Former Reagan Cabinet Official and FTC Head First to Hold Position
WASHINGTON, D.C. - James C. Miller III, former director of the Office of Management and Budget and former chairman of the Federal Trade Commission, has been elected as The Progress & Freedom Foundation’s first Board Member Emeritus.
Miller, who joined the Foundation’s board in 1994, is currently chairman of CapAnalysis, a division of the international law firm of Howrey, Simon, Arnold & White. He is John M. Olin Distinguished Fellow at the Center for Study of Public Choice at George Mason University. He is also a senior fellow (by courtesy) of the Hoover Institution at Stanford University, a board member (emeritus) of Citizens for a Sound Economy, and a member of the Board of Visitors of George Mason University. He serves on numerous corporate and government boards.
From 1985 to 1988, Miller was director of the Office of Management and Budget, a member of President Reagan's Cabinet; and a member of the National Security Council. From 1981 to 1985, he chaired the Federal Trade Commission. Before that, he was an associate director of OMB. He holds a B.B.A. in economics from the University of Georgia and a Ph.D. in economics from the University of Virginia.

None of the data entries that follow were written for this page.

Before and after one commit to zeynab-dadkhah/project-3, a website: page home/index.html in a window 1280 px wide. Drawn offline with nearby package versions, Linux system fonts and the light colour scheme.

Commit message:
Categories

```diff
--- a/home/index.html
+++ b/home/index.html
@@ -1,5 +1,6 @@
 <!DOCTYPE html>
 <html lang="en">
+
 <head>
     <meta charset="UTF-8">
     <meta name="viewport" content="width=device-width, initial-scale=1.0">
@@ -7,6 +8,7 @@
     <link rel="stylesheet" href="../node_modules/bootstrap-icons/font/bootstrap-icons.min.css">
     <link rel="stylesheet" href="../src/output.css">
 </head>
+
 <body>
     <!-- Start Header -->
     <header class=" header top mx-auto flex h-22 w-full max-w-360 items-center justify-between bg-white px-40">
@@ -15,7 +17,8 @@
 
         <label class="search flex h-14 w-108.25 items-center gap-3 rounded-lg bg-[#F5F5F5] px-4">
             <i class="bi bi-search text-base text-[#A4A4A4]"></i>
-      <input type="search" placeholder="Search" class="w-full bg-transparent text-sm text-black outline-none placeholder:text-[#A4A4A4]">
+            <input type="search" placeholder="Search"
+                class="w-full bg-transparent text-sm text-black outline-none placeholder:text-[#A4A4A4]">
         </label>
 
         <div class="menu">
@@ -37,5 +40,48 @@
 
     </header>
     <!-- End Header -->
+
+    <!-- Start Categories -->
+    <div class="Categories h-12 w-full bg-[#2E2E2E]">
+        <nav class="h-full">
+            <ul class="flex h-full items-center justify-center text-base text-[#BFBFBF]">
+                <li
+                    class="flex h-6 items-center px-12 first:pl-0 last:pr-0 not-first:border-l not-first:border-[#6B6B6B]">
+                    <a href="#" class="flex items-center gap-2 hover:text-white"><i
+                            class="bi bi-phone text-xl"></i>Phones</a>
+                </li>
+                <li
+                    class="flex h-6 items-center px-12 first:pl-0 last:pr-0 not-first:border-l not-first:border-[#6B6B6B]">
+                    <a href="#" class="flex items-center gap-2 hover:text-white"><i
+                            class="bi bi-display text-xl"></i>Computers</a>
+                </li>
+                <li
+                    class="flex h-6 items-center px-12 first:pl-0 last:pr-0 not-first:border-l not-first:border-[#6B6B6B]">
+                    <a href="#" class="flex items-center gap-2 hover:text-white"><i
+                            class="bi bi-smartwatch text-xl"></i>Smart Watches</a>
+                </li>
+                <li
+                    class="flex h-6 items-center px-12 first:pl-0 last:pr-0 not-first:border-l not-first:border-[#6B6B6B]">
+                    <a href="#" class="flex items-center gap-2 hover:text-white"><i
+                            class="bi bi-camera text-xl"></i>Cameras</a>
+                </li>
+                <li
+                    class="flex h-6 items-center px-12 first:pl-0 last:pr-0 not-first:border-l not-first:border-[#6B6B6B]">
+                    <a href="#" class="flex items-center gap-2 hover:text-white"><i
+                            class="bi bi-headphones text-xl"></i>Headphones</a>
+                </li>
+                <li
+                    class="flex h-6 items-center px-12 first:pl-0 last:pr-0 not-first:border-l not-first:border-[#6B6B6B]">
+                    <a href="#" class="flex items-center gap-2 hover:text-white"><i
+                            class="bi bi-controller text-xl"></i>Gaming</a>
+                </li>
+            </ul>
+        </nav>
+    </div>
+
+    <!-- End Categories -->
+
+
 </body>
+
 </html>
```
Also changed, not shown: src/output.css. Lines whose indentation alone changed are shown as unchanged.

He is the author of over 100 articles in professional journals and is the author, co-author or editor of nine books, the most recent of which is Monopoly Politics, published in 1999 by the Hoover Press at Stanford University.
“Jim Miller has been and will continue to be one of The Progress & Freedom Foundation’s best friends and most important supporters,” said Foundation President Jeffrey A. Eisenach. “We created the position of board member emeritus to assure his continued presence. No one has done more for this organization than Jim.”
The Foundation’s board is chaired by George A. (Jay) Keyworth II, PhD, who was science advisor to President Ronald Reagan and, concurrently, director of the White House Office of Science and Technology Policy.
The Progress & Freedom Foundation is a market-oriented think tank that studies the digital revolution and its implications for public policy. It is a 501(c)(3) research & educational organization.